Punctuation Point: The Direct Address Comma

by Erin Brenner on February 11, 2010

Recently, this cartoon made the rounds of language mavens:
The comma rule depicted here is simple: use a comma with the name of a person you are directly addressing. If the name comes first, it is followed by a comma:
Children, please stop jumping on the beds.
If the name comes at the end of the sentence, the comma precedes the name:
Stop jumping on the beds, boys.
And if the name (or names) comes in the middle of the sentence, surround it with commas:
What I said, Sean and Duncan, was to stop jumping on the beds!
As you can see from my example sentences (other than my children’s habit of jumping on the beds), you don’t have to use a proper name to address someone. A title works, even an informal one like boys.

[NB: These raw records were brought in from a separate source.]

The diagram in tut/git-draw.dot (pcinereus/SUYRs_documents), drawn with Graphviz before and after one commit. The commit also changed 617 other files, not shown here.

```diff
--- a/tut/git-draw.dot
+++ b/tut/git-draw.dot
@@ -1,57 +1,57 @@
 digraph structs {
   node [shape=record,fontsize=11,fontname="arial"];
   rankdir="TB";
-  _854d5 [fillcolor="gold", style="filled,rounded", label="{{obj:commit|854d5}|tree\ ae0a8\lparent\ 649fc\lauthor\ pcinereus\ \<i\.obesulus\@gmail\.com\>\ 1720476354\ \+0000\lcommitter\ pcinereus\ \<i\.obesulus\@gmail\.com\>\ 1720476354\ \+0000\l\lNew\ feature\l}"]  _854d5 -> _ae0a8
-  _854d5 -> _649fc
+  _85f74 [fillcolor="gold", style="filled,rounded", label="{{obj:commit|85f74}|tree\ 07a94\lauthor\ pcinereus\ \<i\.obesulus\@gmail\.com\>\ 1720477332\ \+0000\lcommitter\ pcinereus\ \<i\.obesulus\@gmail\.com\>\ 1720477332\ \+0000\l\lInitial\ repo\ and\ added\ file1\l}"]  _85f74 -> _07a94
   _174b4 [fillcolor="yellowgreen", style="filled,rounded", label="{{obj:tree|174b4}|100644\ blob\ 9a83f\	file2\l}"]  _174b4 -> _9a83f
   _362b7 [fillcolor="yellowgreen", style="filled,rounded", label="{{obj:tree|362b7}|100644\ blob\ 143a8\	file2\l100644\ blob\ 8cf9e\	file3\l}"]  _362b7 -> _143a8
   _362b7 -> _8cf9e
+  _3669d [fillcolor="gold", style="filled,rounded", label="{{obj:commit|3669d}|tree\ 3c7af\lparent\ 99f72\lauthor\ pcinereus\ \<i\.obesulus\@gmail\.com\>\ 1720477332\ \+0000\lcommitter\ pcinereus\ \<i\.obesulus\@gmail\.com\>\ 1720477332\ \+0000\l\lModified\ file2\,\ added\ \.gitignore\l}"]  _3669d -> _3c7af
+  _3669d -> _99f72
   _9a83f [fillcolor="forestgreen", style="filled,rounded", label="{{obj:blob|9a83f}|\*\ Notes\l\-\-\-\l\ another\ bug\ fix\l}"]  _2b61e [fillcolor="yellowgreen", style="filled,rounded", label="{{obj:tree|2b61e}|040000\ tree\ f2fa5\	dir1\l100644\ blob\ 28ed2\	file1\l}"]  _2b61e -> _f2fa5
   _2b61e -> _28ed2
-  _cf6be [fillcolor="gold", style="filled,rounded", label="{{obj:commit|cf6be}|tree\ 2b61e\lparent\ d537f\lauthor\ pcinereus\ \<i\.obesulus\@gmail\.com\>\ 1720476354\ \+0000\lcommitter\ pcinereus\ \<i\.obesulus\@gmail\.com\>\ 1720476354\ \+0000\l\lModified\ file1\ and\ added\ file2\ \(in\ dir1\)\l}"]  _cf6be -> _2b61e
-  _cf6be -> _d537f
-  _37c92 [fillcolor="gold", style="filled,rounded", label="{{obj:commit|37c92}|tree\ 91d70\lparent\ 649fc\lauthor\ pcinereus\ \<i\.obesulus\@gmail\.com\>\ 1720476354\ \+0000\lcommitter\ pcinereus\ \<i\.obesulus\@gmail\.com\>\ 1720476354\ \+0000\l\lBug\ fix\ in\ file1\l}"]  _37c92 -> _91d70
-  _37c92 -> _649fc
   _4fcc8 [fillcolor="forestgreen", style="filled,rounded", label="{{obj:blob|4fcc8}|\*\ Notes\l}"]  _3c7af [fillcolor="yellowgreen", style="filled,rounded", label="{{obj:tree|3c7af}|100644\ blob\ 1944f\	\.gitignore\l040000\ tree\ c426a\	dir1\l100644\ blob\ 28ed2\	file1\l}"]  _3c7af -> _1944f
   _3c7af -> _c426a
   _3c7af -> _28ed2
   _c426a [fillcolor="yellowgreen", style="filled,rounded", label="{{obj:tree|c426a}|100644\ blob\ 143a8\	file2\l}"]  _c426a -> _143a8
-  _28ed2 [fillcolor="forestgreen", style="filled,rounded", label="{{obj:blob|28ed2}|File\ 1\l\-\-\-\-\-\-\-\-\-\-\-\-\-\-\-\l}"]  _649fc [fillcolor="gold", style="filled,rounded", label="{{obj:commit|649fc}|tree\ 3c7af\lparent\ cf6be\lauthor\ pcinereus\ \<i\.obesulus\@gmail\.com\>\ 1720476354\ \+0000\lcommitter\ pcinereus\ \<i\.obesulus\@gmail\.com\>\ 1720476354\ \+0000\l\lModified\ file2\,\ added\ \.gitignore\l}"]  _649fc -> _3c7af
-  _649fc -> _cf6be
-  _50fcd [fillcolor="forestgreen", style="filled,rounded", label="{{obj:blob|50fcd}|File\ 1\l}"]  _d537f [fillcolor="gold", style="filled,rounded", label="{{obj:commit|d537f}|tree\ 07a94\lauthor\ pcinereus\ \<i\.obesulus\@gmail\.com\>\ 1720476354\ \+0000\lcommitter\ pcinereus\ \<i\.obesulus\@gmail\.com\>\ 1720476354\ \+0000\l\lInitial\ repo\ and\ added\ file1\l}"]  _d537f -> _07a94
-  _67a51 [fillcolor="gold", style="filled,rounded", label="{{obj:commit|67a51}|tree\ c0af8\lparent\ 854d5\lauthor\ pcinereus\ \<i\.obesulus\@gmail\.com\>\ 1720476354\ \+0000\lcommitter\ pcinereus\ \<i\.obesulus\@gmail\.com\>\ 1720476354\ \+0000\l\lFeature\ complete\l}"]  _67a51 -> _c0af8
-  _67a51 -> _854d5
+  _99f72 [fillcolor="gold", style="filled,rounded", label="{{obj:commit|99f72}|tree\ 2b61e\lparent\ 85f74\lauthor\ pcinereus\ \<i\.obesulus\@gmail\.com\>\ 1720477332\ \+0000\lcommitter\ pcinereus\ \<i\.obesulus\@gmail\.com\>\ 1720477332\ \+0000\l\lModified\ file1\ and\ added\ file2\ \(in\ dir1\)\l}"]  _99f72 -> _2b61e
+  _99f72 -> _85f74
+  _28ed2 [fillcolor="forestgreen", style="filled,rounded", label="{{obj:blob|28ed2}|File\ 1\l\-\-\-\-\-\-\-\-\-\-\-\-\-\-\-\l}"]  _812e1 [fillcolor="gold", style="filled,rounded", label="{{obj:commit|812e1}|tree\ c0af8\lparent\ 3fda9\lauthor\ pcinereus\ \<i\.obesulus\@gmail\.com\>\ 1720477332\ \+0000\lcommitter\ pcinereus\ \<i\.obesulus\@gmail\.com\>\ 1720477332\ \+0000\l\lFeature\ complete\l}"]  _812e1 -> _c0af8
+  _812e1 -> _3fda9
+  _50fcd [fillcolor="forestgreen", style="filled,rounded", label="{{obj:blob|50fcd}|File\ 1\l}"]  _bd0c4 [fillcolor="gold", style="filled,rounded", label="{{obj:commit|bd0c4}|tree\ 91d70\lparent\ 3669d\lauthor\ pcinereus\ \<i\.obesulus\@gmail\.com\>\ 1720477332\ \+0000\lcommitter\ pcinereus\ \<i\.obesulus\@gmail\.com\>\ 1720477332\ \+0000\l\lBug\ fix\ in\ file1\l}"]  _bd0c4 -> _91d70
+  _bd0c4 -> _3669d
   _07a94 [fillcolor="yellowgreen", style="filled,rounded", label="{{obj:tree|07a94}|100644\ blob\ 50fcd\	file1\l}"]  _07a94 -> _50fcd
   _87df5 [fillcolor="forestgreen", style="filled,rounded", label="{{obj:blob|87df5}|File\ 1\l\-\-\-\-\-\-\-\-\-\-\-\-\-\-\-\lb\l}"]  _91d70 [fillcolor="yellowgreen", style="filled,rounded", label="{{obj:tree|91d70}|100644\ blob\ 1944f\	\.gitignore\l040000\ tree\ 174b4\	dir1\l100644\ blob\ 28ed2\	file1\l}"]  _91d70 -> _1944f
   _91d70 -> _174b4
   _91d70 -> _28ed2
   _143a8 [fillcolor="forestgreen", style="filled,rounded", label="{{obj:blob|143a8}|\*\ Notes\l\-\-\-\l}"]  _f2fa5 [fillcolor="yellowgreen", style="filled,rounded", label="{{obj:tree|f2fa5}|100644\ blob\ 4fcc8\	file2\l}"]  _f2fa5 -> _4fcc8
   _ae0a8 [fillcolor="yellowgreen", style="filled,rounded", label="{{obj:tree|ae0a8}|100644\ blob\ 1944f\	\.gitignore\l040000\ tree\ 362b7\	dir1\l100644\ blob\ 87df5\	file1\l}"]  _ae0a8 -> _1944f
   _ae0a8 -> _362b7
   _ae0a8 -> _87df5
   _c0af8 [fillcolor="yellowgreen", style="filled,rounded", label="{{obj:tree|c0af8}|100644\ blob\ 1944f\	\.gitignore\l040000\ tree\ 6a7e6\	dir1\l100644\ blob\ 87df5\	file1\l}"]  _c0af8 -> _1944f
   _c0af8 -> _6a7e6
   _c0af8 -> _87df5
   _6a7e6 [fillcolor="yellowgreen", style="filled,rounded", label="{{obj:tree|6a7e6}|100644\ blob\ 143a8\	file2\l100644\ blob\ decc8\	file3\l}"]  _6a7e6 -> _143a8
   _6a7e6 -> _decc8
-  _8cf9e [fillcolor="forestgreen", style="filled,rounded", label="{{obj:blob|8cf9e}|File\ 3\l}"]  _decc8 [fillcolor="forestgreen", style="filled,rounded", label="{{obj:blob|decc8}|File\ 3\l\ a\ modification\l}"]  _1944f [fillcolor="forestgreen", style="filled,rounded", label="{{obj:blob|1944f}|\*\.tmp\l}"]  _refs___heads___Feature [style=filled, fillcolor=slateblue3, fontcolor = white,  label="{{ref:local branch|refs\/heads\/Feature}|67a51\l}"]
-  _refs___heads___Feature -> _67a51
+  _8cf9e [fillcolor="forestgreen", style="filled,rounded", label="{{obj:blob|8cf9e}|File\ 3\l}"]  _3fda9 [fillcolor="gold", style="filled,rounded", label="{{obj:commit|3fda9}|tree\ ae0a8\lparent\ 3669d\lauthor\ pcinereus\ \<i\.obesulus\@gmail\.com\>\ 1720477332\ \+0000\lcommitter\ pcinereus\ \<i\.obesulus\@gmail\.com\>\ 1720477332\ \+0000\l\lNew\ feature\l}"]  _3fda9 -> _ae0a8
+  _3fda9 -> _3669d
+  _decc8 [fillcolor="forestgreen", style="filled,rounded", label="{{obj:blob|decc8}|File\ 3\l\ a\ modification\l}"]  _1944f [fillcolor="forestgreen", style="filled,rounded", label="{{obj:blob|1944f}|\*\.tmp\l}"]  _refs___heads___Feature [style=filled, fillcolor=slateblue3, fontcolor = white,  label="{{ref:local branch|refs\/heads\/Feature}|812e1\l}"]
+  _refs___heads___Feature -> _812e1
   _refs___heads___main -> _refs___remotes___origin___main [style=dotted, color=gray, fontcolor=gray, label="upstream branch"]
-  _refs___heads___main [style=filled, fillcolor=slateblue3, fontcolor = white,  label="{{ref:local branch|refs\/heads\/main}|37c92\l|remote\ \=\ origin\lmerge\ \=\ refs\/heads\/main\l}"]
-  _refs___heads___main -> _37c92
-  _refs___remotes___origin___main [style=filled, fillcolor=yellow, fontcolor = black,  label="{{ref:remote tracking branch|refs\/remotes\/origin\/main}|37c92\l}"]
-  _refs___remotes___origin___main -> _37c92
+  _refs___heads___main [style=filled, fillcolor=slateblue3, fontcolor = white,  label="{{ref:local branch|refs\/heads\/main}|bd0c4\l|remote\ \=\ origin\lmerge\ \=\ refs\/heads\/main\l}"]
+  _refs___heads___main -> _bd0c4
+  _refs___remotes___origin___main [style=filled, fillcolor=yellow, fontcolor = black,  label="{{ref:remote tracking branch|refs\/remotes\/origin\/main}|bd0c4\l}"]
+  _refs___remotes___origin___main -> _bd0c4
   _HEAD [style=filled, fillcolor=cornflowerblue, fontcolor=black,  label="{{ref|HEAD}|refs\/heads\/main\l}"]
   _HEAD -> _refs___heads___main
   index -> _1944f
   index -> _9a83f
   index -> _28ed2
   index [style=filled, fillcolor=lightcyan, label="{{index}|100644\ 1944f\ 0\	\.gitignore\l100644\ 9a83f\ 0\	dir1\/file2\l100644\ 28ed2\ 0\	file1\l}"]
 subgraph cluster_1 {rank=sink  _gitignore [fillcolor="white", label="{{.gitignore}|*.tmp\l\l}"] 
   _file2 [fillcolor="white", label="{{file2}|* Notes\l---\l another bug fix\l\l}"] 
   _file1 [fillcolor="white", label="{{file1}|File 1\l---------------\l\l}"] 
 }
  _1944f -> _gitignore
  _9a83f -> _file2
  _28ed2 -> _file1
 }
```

In the cartoon, the comma changes the sentence from a bothersome one about cannibalism to a friendlier one about a grandchild encouraging Grandpa to have something to eat (as long as it’s not Grandma). Got it? Good. Let’s try a quick quiz.
  1. Arthur you really should consider running for office again.
  2. When Arthur ran last time, he lost by just a few votes.
  3. Don’t you want to go the distance Arthur?
  4. Right now Arthur is the best time to campaign.
  5. Just because the election is two years away is no reason for Arthur not to start knocking on doors.
Give it a whirl, and check back on Monday for the correct answers. In the meantime, if you have any questions or comments, post them below. And if you just want someone else to think about commas for you, visit my Web site.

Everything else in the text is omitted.